“THIS GREAT ACTION WILL LONG BE TOLD IN SONG AND STORY”
Winston Churchill – First Lord of the Admiralty – February 1940.
The Battle of the River Plate
13th December 1939
This is a story about how 3 battleships, 3 aircraft carriers and 14 cruisers in seven Hunting Groups searched for the Admiral Graff Spee and how the weakest force of three cruisers found her and the action which led to her destruction.
The Second World War against Nazi Germany had been waged for three months. At sea Britain had lost the passenger liner, Athenia, the armed merchant cruiser, HMS Rawalpindi, the battleship HMS Royal Oak and the aircraft carrier HMS Courageous. There was very little good news for Britain and France.
In the South Atlantic Captain Langsdorff in the German pocket battleship, Admiral Graf Spee had been sinking British merchant ships since September 1939. Commodore Harwood, commanding Royal Navy Hunting Group G, had studied the area and knew the attraction to a German raider of the rich pickings of British merchant ships leaving the River Plate estuary between Argentina and Uruguay in South America. The Germans claimed that their pocket battleships could out-gun any ships faster than them and outrun any ship with heavier armament. In early December 1939 Harwood received enemy reports from the British freighters Doric Star and Tairoa as they were captured and sunk. He calculated that if the raider chose to head for South America she would probably arrive in the area off the River Plate on the morning of the 13th December. With this in mind, Harwood ordered the cruisers, HMS Ajax, Achilles and Exeter to concentrate there the previous day (12th December). They met at the pre-arranged time and exercised their action plan. On the morning of 13th December HMS Exeter was ordered to investigate smoke that was spotted on the horizon. She soon signaled, “I think it is a pocket battleship”. The three ships had finally met Admiral Graf Spee and at 0617 they went into action, following Harwood’s orders, “Attack at once, by day or night”. At first Graf Spee concentrated her fire on Exeter. Ajax and Achilles then closed on Graf Spee at speed, drawing her fire and causing significant upper deck damage and loss of morale. Graf Spee's Captain Langsdorff later said, “They came at me like destroyers”. At 0636 Graf Spee about-turned to the west, from where she started her retreat. With 66 of her crew killed, Exeter later retired from the battle badly damaged.

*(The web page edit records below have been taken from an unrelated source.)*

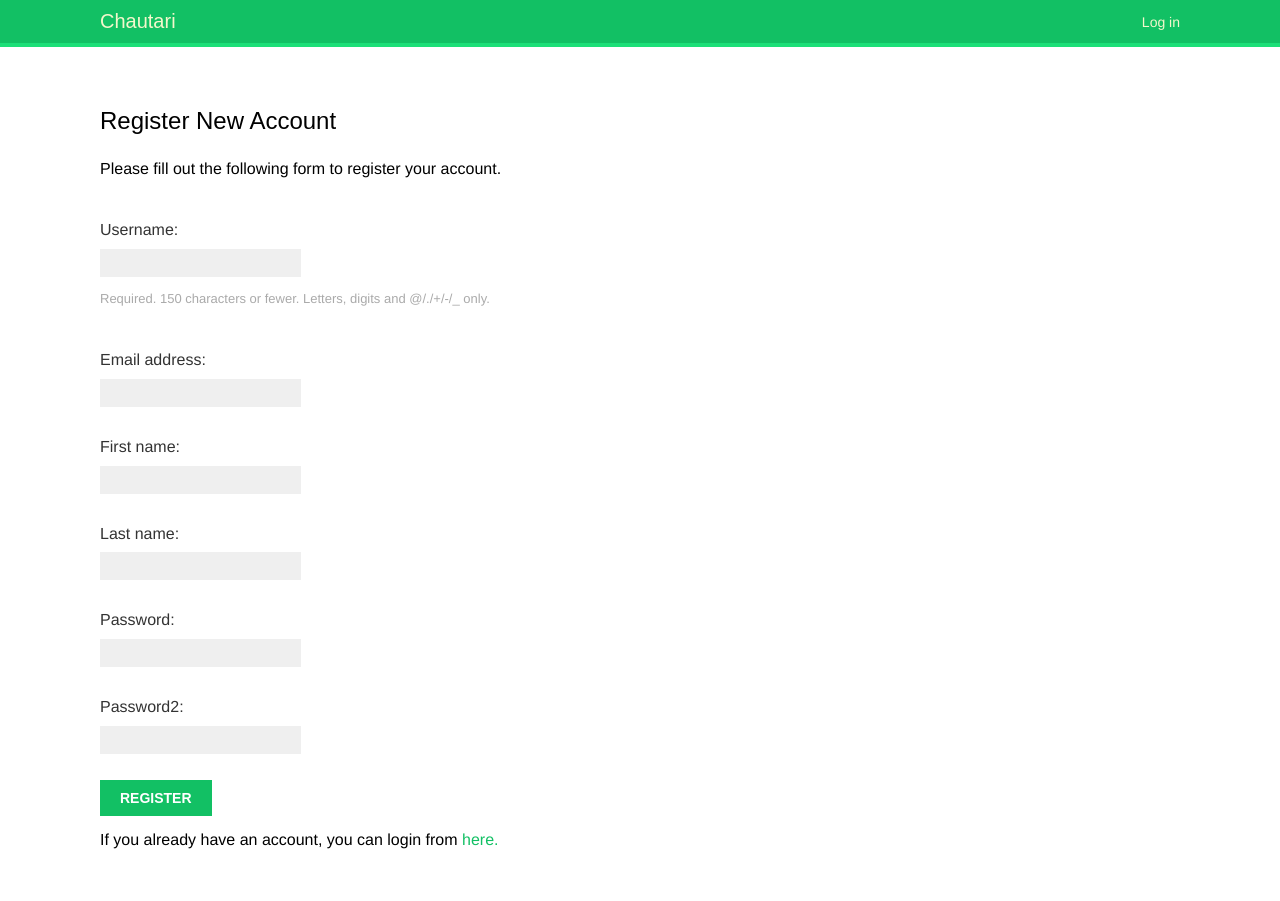
After one commit to theoctober19th/sangraha, a Django app: page /account/register/ in a window 1280 px wide. The commit adds this page. Run offline with Django 3.2, Linux system fonts and the light colour scheme; some web fonts are replaced.

Commit message:
user creation workflow completed

```diff
--- a/account/forms.py
+++ b/account/forms.py
@@ -1,6 +1,23 @@
 from django import forms
+from django.contrib.auth.models import User
 
 
 class LoginForm(forms.Form):
     username = forms.CharField(max_length=255)
     password = forms.CharField(widget=forms.PasswordInput)
+
+
+class UserRegisterForm(forms.ModelForm):
+    password = forms.CharField(widget=forms.PasswordInput)
+    password2 = forms.CharField(widget=forms.PasswordInput)
+
+    class Meta:
+        model = User
+        fields = ('username', 'email', 'first_name', 'last_name')
+
+    def clean_password2(self):
+        cd = self.cleaned_data
+        if cd['password'] != cd['password2']:
+            raise forms.ValidationError('Password\'s do not match.')
+        else:
+            return cd['password2']
--- /dev/null
+++ b/account/templates/account/register.html
@@ -0,0 +1,15 @@
+{% extends 'base.html' %}
+
+{% block title %}Register new account
+{% endblock title %}
+
+{% block content %}
+<h2>Register New Account</h2>
+<p>Please fill out the following form to register your account.</p>
+<form action="" method="post">
+    {{form.as_p}}
+    {% csrf_token %}
+    <input type="submit" value="Register">
+    <p>If you already have an account, you can login from <a href="{% url 'login' %}">here.</a></p>
+</form>
+{% endblock content %}
--- a/account/templates/registration/login.html
+++ b/account/templates/registration/login.html
@@ -17,6 +17,7 @@
             {% csrf_token %}
             <input type="hidden" name="next" value="{{next}}">
             <input type="submit" value="Log in">
+            <p>Do not have an account? Create one <a href="{% url 'register' %}">here.</a></p>
             <p>Forgot Password? <a href="{% url 'password_reset' %}">Click here.</a></p>
         </form>
     </div>
--- a/account/urls.py
+++ b/account/urls.py
@@ -5,6 +5,7 @@ from django.contrib.auth import views as auth_views
 urlpatterns = [
     # path('login/', views.user_login, name="login")
     path('', views.dashboard, name='dashboard'),
+    path('register/', views.user_register, name='register'),
     path('', include('django.contrib.auth.urls')),
 
     # path('login/', auth_views.LoginView.as_view(), name='login'),
--- a/account/views.py
+++ b/account/views.py
@@ -1,10 +1,10 @@
 from django.shortcuts import render
-from .forms import LoginForm
+from .forms import LoginForm, UserRegisterForm
 from django.contrib.auth import login, authenticate
 from django.contrib.auth.decorators import login_required
 from django.http import HttpResponse
 
-
+# no need to write this view, automatically handled by django.contrib.auth
 # Create your views here.
 # def user_login(request):
 #     if request.method == 'POST':
@@ -27,6 +27,20 @@ from django.http import HttpResponse
 #         form = LoginForm()
 #     return render(request, 'account/login.html', {'form': form})
 
+
 @login_required
 def dashboard(request):
     return render(request, 'account/dashboard.html', {'section': 'dashboard'})
+
+
+def user_register(request):
+    if request.method == "POST":
+        form = UserRegisterForm(request.POST)
+        if form.is_valid():
+            new_user = form.save(commit=False)
+            new_user.set_password(form.cleaned_data['password'])
+            new_user.save()
+            return render(request, 'account/register_done.html', {'new_user': new_user})
+    else:
+        form = UserRegisterForm()
+    return render(request, 'account/register.html', {'form': form})
```
Also changed, not shown: account/templates/account/register_done.html (added, +10 -0 lines).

By 0725 Ajax and Achilles had closed to within 4 miles from Graf Spee. Harwood then decided to open the range and shadow her. However Graf Spee steadied and concentrated her fire again on Ajax and Achilles. Ajax fired a salvo of torpedoes to encourage Graf Spee to maintain her westward course, which she did, but shortly afterwards Graf Spee obtained a hit on Ajax which put her two after-turrets out of action. Achilles also suffered severe damage to her director control tower from a near-miss. This was Graf Spee's chance to turn on the pursuers and regain the initiative but it was not taken. Captain Langsdorff chose to break off the action and head for port in Montevideo, the capital of neutral Uruguay. Whether this was the result of a confused state because of wounds and concussion, a sense of defeat or to preserve the lives of his men we do not know.
In Montevideo Langsdorff requested 14 days to repair Graf Spee’s damage but Uruguay, a neutral country keeping strictly to the Hague Convention, allowed only 72 hours stay in harbour. Knowing that escape was not an option, Admiral Graf Spee was scuttled on 17th December. Two days later, after addressing the ship's company and spending the evening with his officers, Captain Langsdorff shot himself. The ship's company were interned in Argentina and Uruguay.

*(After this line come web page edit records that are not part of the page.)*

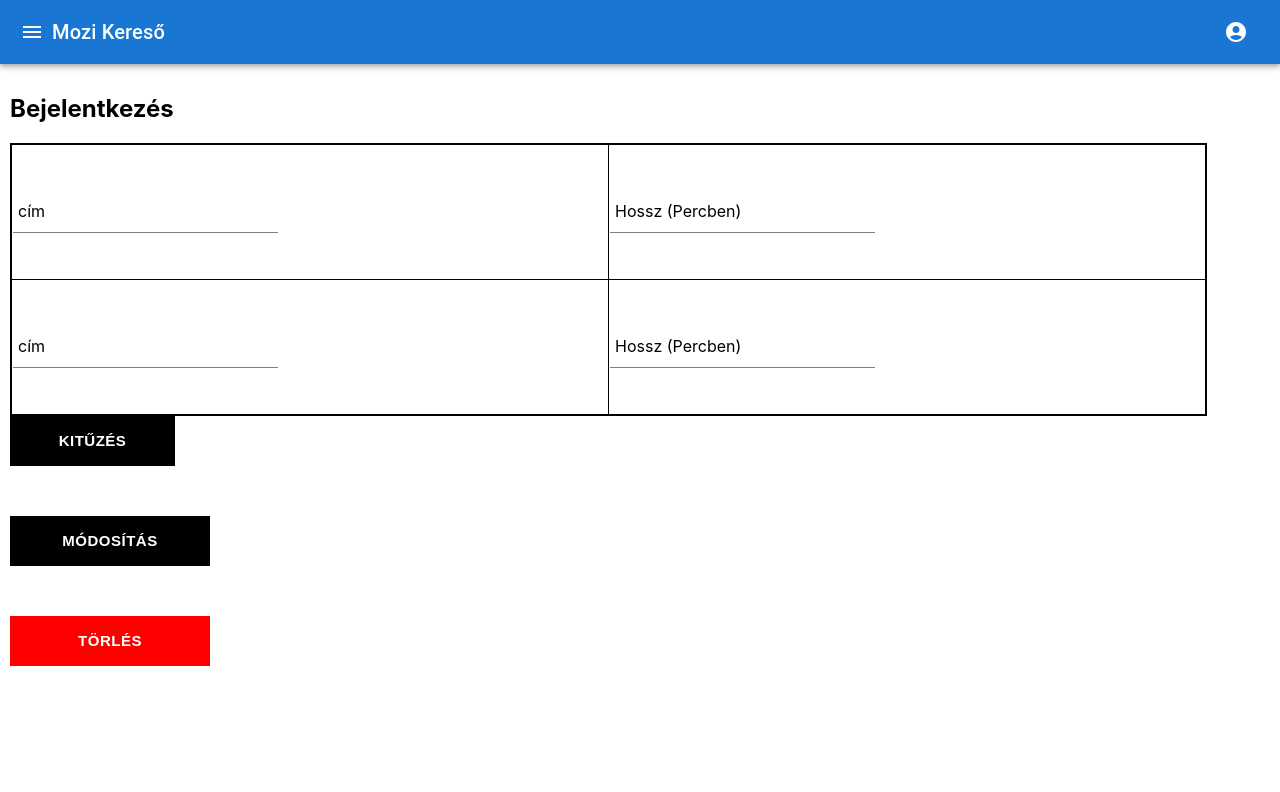
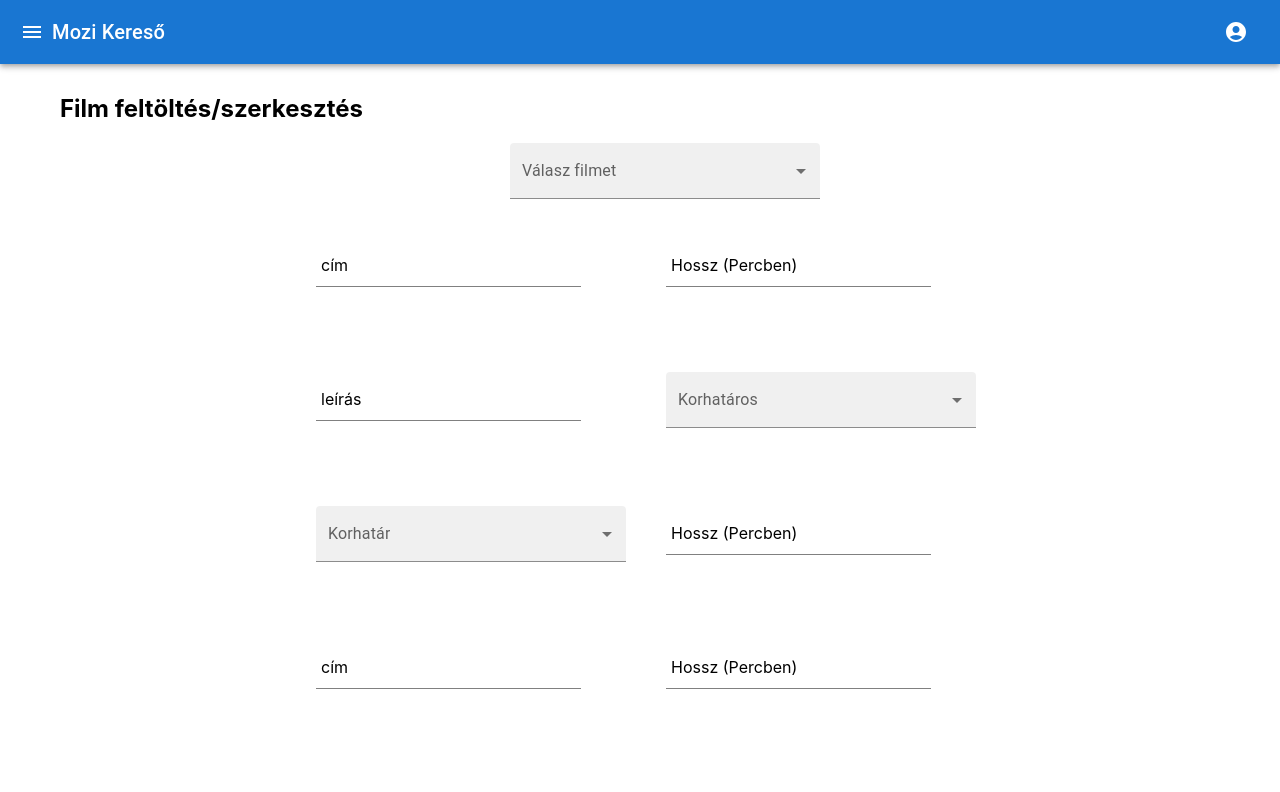
Before and after one commit to K-Tamas01/web-tech, a React (Create React App) app in the folder frontend/: page /Films-form in a window 1280 px wide. Shown: the top 792 px of the page. Built offline with nearby package versions, Linux system fonts and the light colour scheme.

Commit message:
mezők létrehozása

```diff
--- a/frontend/src/Components/FilmUploads/FilmUploads.components.jsx
+++ b/frontend/src/Components/FilmUploads/FilmUploads.components.jsx
@@ -2,6 +2,7 @@ import './FilmUploads.components.styles.scss';
 
 import InputForm from '../input-fields/Input-fields.component';
 import Buttons from '../buttons/buttons.component';
+import SelectList from '../Select/Select.components';
 
 import { AlertBoxContext } from '../../Context/alert.context';
 
@@ -24,6 +25,7 @@ const defaultFormFields = {
 
 const FilmUploads = ({messageText, messageType}) => {
     const {setIsOpen} = useContext(AlertBoxContext);
+    const [films, setFilms] = useState(null);
     const [formFields, setFormFields] = useState(defaultFormFields);
     const {
         title,
@@ -65,10 +67,117 @@ const FilmUploads = ({messageText, messageType}) => {
 
     return (
         <div className='table-container'>
-            <h2>Bejelentkezés</h2>
+            <h2>Film feltöltés/szerkesztés</h2>
+            <div className='film-select'>
+                <SelectList
+                    label={'Válasz filmet'}
+                    options={[
+                        { label: 'films.title', value: 'setFormFields(films)' },
+                    ]}
+                    value={age_restriced}
+                    onChange={setFormFields}
+                />
+            </div>
             <form onSubmit={handleCreateSubmit}>
                 <table>
                     <tbody>
+                        <tr>
+                            <td>
+                                <InputForm
+                                    label='cím'
+                                    type='text'
+                                    required
+                                    onChange={handleChange}
+                                    name='title'
+                                    value={title}
+                                />
+                            </td>
+                            <td>
+                                <InputForm
+                                    label='Hossz (Percben)'
+                                    type='number'
+                                    required
+                                    onChange={handleChange}
+                                    name='length'
+                                    value={length}
+                                />
+                            </td>
+                        </tr>
+                        <tr>
+                            <td>
+                                <InputForm
+                                    label='leírás'
+                                    type='text'
+                                    required
+                                    onChange={handleChange}
+                                    name='description'
+                                    value={description}
+                                />
+                            </td>
+                            <td>
+                                <div className='data-select'>
+                                    <SelectList
+                                            label={'Korhatáros'}
+                                            options={[
+                                                { label: 'Igen', value: true },
+                                                { label: 'Nem', value: false },
+                                            ]}
+                                            value={age_restriced}
+                                            onChange={setFormFields}
+                                    />
+                               </div>
+                            </td>
+                        </tr>
+                        <tr>
+                            <td>
+                                <div className='data-select'>
+                                    <SelectList
+                                            label={'Korhatár'}
+                                            options={[
+                                                { label: 'Nincs', value: 0 },
+                                                { label: '+6', value: 6 },
+                                                { label: '+12', value: 12 },
+                                                { label: '+16', value: 16 },
+                                                { label: '+18', value: 18 },
+                                            ]}
+                                            value={age_restriced}
+                                            onChange={setFormFields}
+                                    />
+                                </div>
+                            </td>
+                            <td>
+                                <InputForm
+                                    label='Hossz (Percben)'
+                                    type='number'
+                                    required
+                                    onChange={handleChange}
+                                    name='length'
+                                    value={length}
+                                />
+                            </td>
+                        </tr>
+                        <tr>
+                            <td>
+                                <InputForm
+                                    label='cím'
+                                    type='text'
+                                    required
+                                    onChange={handleChange}
+                                    name='title'
+                                    value={title}
+                                />
+                            </td>
+                            <td>
+                                <InputForm
+                                    label='Hossz (Percben)'
+                                    type='number'
+                                    required
+                                    onChange={handleChange}
+                                    name='length'
+                                    value={length}
+                                />
+                            </td>
+                        </tr>
                         <tr>
                             <td>
                                 <InputForm
@@ -115,18 +224,21 @@ const FilmUploads = ({messageText, messageType}) => {
                         </tr>
                     </tbody>
                 </table>
-                <Buttons type="submit" classname={'button-container'}>Kitűzés</Buttons>
+                {!films ? (
+                    <Buttons type="submit" classname={'button-container'}>Kitűzés</Buttons>
+                ):(
+                <div className='inline-forms'>
+                    <div className='button'>
+                        <Buttons type="submit" classname={'button-container'}>Módosítás</Buttons>
+                    </div>
+                    <div className='button'>
+                    <Buttons type="submit" classname={'button-container-delete'}>Törlés</Buttons>
+                    </div>
+                </div>
+                )}
             </form>
-            <form onSubmit={handleUpdateSubmit}>
-                <div className='buttons'>
-                    <Buttons type="submit" classname={'button-container'}>Módosítás</Buttons>
-                </div>
-            </form>
-            <form onSubmit={handleDeleteSubmit}>
-                <div className='buttons'>
-                    <Buttons type="submit" classname={'button-container-delete'}>Törlés</Buttons>
-                </div>
-            </form>
+
+
         </div>
     )
 
--- a/frontend/src/Components/FilmUploads/FilmUploads.components.styles.scss
+++ b/frontend/src/Components/FilmUploads/FilmUploads.components.styles.scss
@@ -1,26 +1,46 @@
-.table.container {
-    margin-left: 300px;
+.table-container {
+    margin-left: 50px;
+    text-align: left;
+
+    .film-select{
+        margin-left: auto;
+        margin-right: auto;
+        width: 310px;
+    }
 
     table {
         border: none;
         border-collapse: collapse;
+        width: 700px;
+        margin-left: auto;
+        margin-right: auto;
+        margin-bottom: 100px;
 
-        tbody {
-            border: none;
-            border-collapse: collapse;
+        tbody{
 
-            tr, td {
+            tr{
                 border: none;
-                border-collapse: collapse;
+
+                td{
+                    border: none;
+                    text-align: left;
+                    width: 150px;
+
+                    .data-select{
+                        width: 310px;
+                    }
+                }
             }
         }
+
     }
+    .inline-forms{
+        display: flex;
+        flex-flow: row wrap;
+        align-items: center;
 
-    .buttons{
-        display: flex;
-        flex-direction: column;
-        width: 200px;
-        top: 0;
-        margin-top: 50px;
+        .button{
+            margin-right: 35px;
+        }
     }
 }
```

On return home the men of HMS Ajax and HMS Exeter were feted in London by King George VI and Winston Churchill (First Lord of the Admiralty at the time). HMS Achilles' crew were similarly feted in their home town of Auckland, New Zealand. To the people of Britain, the Battle of the River Plate brought the first victory of the Second World War and boosted the country's morale. As Winston Churchill said at the celebratory London Guildhall luncheon in February 1940, “In a dark cold winter it warmed the cockles of the British hearts”.
The Battle of the River Plate is remembered as being the last of the old-style sea battles fought without aircraft (other than Ajax’s Seafox spotter plane) or radar, where the speed of ships, their firepower and the tactics employed won the day. For the Royal Navy this battle was an expression of the centuries-old tradition of achieving mastery of the seas through the offensive spirit in battle and a willingness to take risks.
As the First Sea Lord, Admiral Pound said at the time, “It set a standard for the war, a matter of great importance”.